_What you have to do_
The lines to copy from the data below are those that hold the string "Week".

[Difference listings]

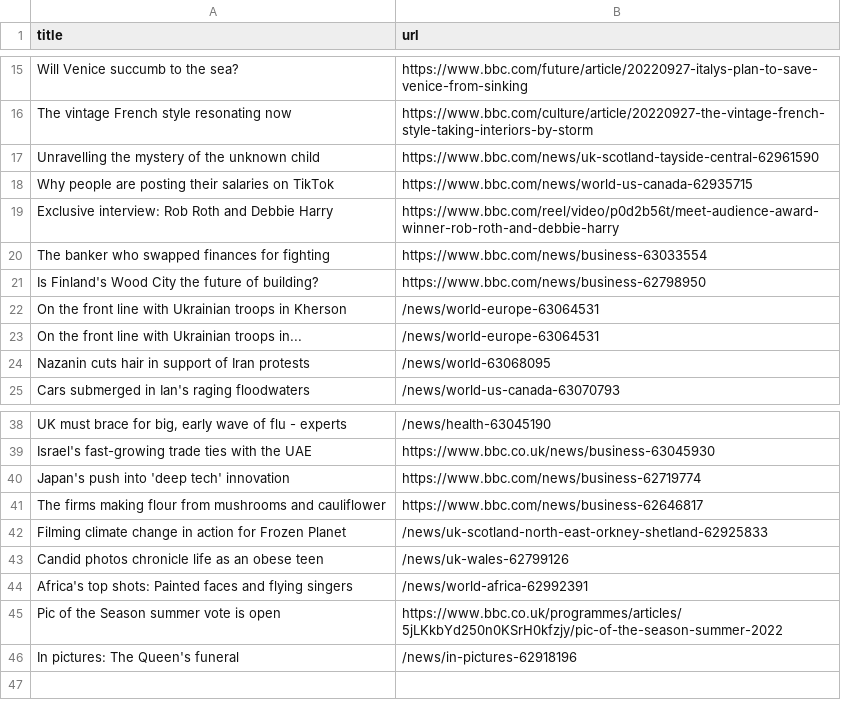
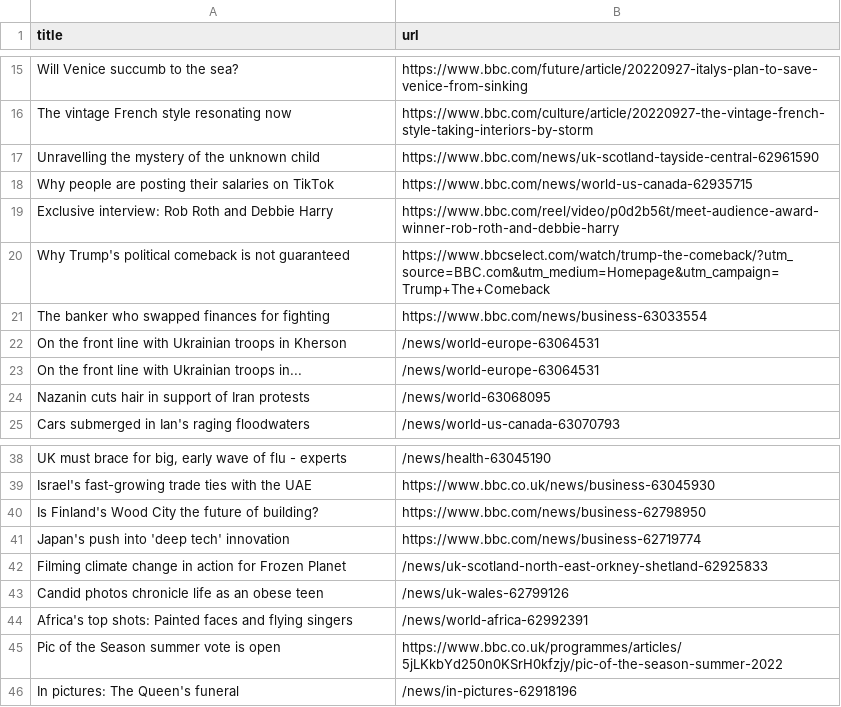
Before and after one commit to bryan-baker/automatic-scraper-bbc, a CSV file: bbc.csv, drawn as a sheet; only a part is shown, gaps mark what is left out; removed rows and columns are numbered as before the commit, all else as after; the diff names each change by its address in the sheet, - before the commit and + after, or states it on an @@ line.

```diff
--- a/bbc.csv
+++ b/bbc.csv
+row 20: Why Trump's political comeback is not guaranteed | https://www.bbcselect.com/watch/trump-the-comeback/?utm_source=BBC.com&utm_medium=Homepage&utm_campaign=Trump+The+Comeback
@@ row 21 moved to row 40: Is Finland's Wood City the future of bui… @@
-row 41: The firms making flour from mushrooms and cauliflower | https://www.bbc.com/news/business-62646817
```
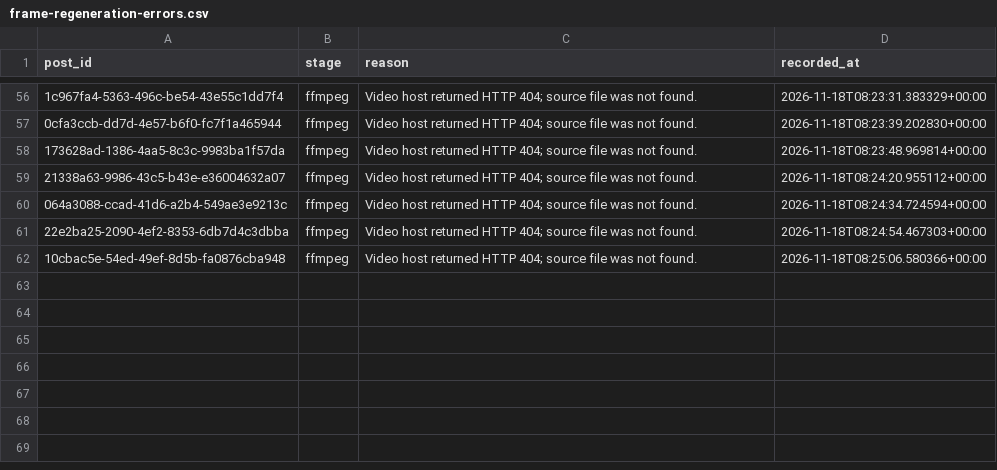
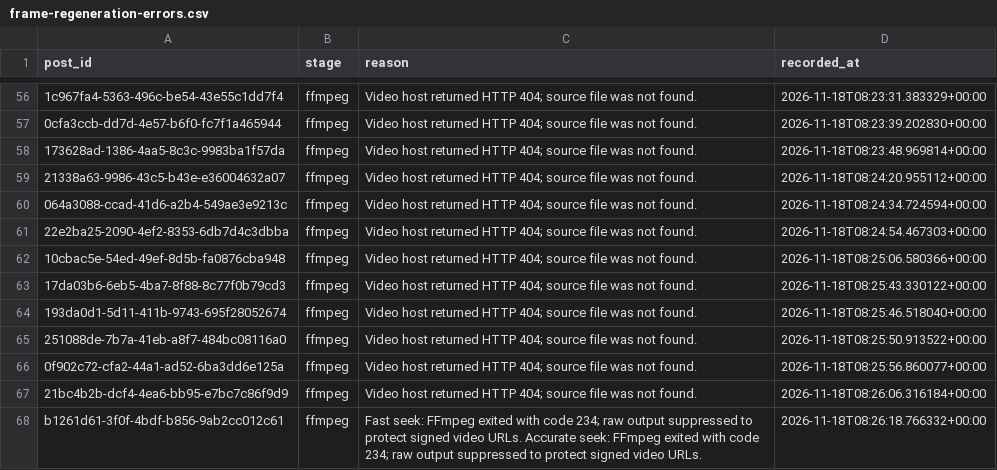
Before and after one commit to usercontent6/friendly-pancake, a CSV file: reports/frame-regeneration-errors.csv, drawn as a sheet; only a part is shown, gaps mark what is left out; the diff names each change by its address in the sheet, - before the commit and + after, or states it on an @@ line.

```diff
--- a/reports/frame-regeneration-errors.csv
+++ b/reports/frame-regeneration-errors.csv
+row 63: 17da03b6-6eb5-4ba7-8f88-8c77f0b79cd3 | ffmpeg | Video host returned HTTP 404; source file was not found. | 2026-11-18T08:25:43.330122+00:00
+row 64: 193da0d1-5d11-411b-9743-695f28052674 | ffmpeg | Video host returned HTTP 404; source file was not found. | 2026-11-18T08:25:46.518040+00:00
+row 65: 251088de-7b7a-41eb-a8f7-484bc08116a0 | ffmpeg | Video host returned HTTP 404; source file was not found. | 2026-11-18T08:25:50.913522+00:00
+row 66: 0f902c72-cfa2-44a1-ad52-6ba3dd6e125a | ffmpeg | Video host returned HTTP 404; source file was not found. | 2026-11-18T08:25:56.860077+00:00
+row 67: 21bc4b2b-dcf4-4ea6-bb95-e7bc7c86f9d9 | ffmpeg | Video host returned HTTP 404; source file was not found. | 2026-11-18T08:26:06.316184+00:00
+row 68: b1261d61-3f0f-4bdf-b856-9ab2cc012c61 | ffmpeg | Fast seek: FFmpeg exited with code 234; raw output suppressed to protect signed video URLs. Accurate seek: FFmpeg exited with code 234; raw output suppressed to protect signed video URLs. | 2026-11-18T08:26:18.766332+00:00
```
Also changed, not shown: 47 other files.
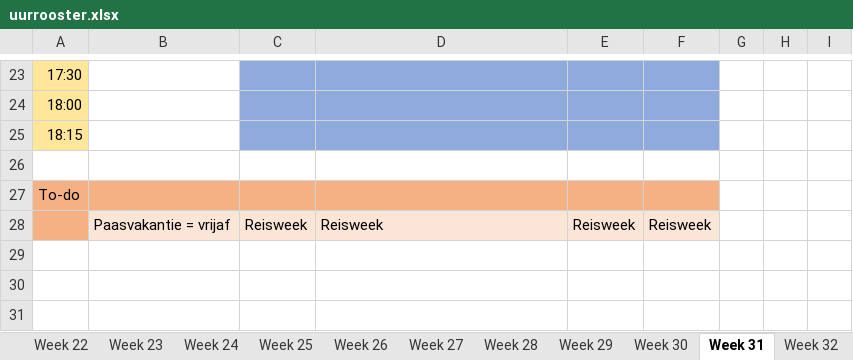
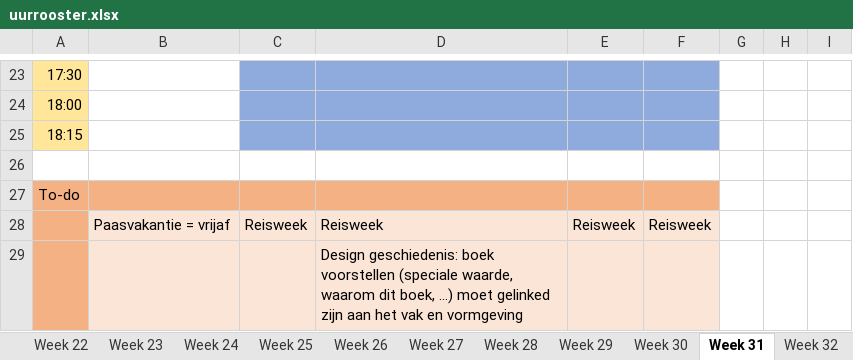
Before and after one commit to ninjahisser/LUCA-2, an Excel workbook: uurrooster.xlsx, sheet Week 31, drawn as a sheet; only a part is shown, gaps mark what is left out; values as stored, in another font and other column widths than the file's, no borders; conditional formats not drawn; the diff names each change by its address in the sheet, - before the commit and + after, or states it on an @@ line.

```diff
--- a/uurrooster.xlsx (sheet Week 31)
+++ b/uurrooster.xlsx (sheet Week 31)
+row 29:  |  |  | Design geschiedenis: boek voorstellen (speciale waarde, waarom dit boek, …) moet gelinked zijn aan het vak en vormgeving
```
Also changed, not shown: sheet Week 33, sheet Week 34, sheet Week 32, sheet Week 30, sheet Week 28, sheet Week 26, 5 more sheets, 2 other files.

_Problem solution_
Before and after one commit to ninjahisser/LUCA-2, an Excel workbook: uurrooster.xlsx, sheet Week 31, drawn as a sheet; only a part is shown, gaps mark what is left out; values as stored, in another font and other column widths than the file's, no borders; conditional formats not drawn; the diff names each change by its address in the sheet, - before the commit and + after, or states it on an @@ line.
--- a/uurrooster.xlsx (sheet Week 31)
+++ b/uurrooster.xlsx (sheet Week 31)
Also changed, not shown: sheet Week 33, sheet Week 34, sheet Week 32, sheet Week 30, sheet Week 28, sheet Week 26, 5 more sheets, 2 other files.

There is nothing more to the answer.